Edinburgh 3 Edinburgh


Gordon Brown 2007–2010 Edinburgh



Henry John Temple
Viscount Palmerston
1855–1858
1859–1865
Edinburgh;
Cambridge

St John's

Andrew Bonar Law 1922–1923 Glasgow 2 Glasgow


Henry Campbell-Bannerman 1905–1908 Glasgow;
Cambridge

Trinity

John Stuart
Earl of Bute
1762–1763 Leiden 1 Leiden


Neville Chamberlain 1937–1940 Mason Science College 2

2
William Cavendish
Duke of Devonshire
1756–1757 None 8


Arthur Wellesley
Duke of Wellington
1828–1830
1834
None



Benjamin Disraeli
Earl of Beaconsfield
1868 
1874–1880
None



David Lloyd George 1916–1922 None



Ramsay MacDonald 1924 
1929–1935
None



Winston Churchill 1940–1945
1951–1955
None



James Callaghan 1976–1979 None



John Major 1990–1997 None



Herbert Henry Asquith 1908–1916 Oxford 27 Balliol 3
Harold Macmillan 1957–1963 Oxford

Balliol

Edward Heath 1970–1974 Oxford

Balliol

Henry Addington 1801–1804 Oxford

Brasenose 2
David Cameron 2010–2016 Oxford

Brasenose

George Grenville 1763–1765 Oxford

Christ Church 13
William Petty
Earl of Shelburne
1782–1783 Oxford

Christ Church

William Cavendish-Bentinck
Duke of Portland
1783 
1807–1809
Oxford

Christ Church

William Grenville
Lord Grenville
1806–1807 Oxford

Christ Church

Robert Jenkinson
Earl of Liverpool
1812–1827 Oxford

Christ Church

George Canning 1827 Oxford

Christ Church

Robert Peel 1834–1835
1841–1846
Oxford

Christ Church

William Ewart Gladstone 1868–1874
1880–1885
1886 
1892–1894
Oxford

Christ Church

Robert Gascoyne-Cecil
Marquess of Salisbury
1885–1886
1886–1892
1895–1902
Oxford

Christ Church

Archibald Primrose
Earl of Rosebery
1894–1895 Oxford

Christ Church

Anthony Eden 1955–1957 Oxford

Christ Church

Alec Douglas-Home
Earl of Home
1963–1964 Oxford

Christ Church

Henry Pelham 1743–1754 Oxford

Hart Hall (Hertford) 1
Harold Wilson 1964–1970
1974–1976
Oxford

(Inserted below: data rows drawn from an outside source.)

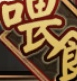
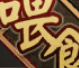
fix(Pets): 更新宠物相关规则和描述，调整图像区域

diff --git a/tasks/Pets/assets.py b/tasks/Pets/assets.py
@@ -17,12 +17,12 @@ class PetsAssets:
 	I_PET_CLAW = RuleImage(roi_front=(1171,625,55,56), roi_back=(1171,625,55,56), threshold=0.8, method="Template matching", file="./tasks/Pets/pet/pet_pet_claw.png")
 	# 其乐融融 
 	I_PET_HAPPY = RuleImage(roi_front=(853,614,67,70), roi_back=(853,614,67,70), threshold=0.8, method="Template matching", file="./tasks/Pets/pet/pet_pet_happy.png")
-	# 大餐 
-	I_PET_FEAST = RuleImage(roi_front=(747,619,69,61), roi_back=(747,619,69,61), threshold=0.8, method="Template matching", file="./tasks/Pets/pet/pet_pet_feast.png")
+	# 快速喂养 
+	I_PET_FEAST = RuleImage(roi_front=(849,624,69,49), roi_back=(849,624,69,49), threshold=0.8, method="Template matching", file="./tasks/Pets/pet/pet_pet_feast.png")
 	# 玩耍 
 	I_PET_PLAY = RuleImage(roi_front=(788,500,75,75), roi_back=(788,500,75,75), threshold=0.8, method="Template matching", file="./tasks/Pets/pet/pet_pet_play.png")
-	# 投喂 
-	I_PET_FEED = RuleImage(roi_front=(798,497,77,81), roi_back=(798,497,77,81), threshold=0.8, method="Template matching", file="./tasks/Pets/pet/pet_pet_feed.png")
+	# 喂食 
+	I_PET_FEED = RuleImage(roi_front=(899,511,79,68), roi_back=(884,485,127,123), threshold=0.8, method="Template matching", file="./tasks/Pets/pet/pet_pet_feed.png")
 	# 跳过 
 	I_PET_SKIP = RuleImage(roi_front=(1089,119,72,41), roi_back=(999,42,242,147), threshold=0.65, method="Template matching", file="./tasks/Pets/pet/pet_pet_skip.png")
 	# 退出 
@@ -30,8 +30,8 @@ class PetsAssets:
 
 
 	# Ocr Rule Assets
-	# 投喂的体力 
-	O_PET_FEED_AP = RuleOcr(roi=(730,527,57,33), area=(730,527,57,33), mode="Digit", method="Default", keyword="", name="pet_feed_ap")
+	# 喂食的体力 
+	O_PET_FEED_AP = RuleOcr(roi=(817,538,57,33), area=(817,538,57,33), mode="Digit", method="Default", keyword="", name="pet_feed_ap")
 	# 玩耍的体力 
 	O_PET_PLAY_GOLD = RuleOcr(roi=(681,524,74,40), area=(681,524,74,40), mode="Digit", method="Default", keyword="", name="pet_play_gold")
 

diff --git a/tasks/Pets/script_task.py b/tasks/Pets/script_task.py
@@ -25,8 +25,8 @@ class ScriptTask(GameUi, PetsAssets):
             if self.appear_then_click(self.I_PET_CLAW, interval=1):
                 continue
         logger.info('Enter Pets')
-        if con.pets_happy:
-            self._play()
+        # if con.pets_happy:
+        #     self._play()
         if con.pets_feast:
             self._feed()
         self.ui_click(self.I_PET_EXIT, self.I_CHECK_MAIN)

diff --git a/tasks/Pets/config.py b/tasks/Pets/config.py
@@ -9,8 +9,8 @@ from tasks.Component.config_base import ConfigBase
 
 class PetsConfig(ConfigBase):
     # 其乐融融
-    pets_happy: bool = Field(default=True)
-    # 大餐
+    # pets_happy: bool = Field(default=True)
+    # 快速喂养
     pets_feast: bool = Field(default=True)
 
 class Pets(ConfigBase):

Jesus 1
Margaret Thatcher 1979–1990 Oxford

Somerville 1
Theresa May 2016– Oxford

St Hugh’s 1
Tony Blair 1997–2007 Oxford

St John's  1
Spencer Compton
Earl of Wilmington
1742–1743 Oxford

Trinity 3
Clement Attlee 1945–1951 Oxford

Univ. 1
Edward Smith-Stanley
Earl of Derby
1852 
1858–1859
1866–1868
Oxford 

Christ Church

William Pitt the Elder
Earl of Chatham
1766–1768 Oxford;
Utrecht University
1 Trinity
Frederick North
Earl of Guilford
1770–1782 Oxford; Leipzig 1 Trinity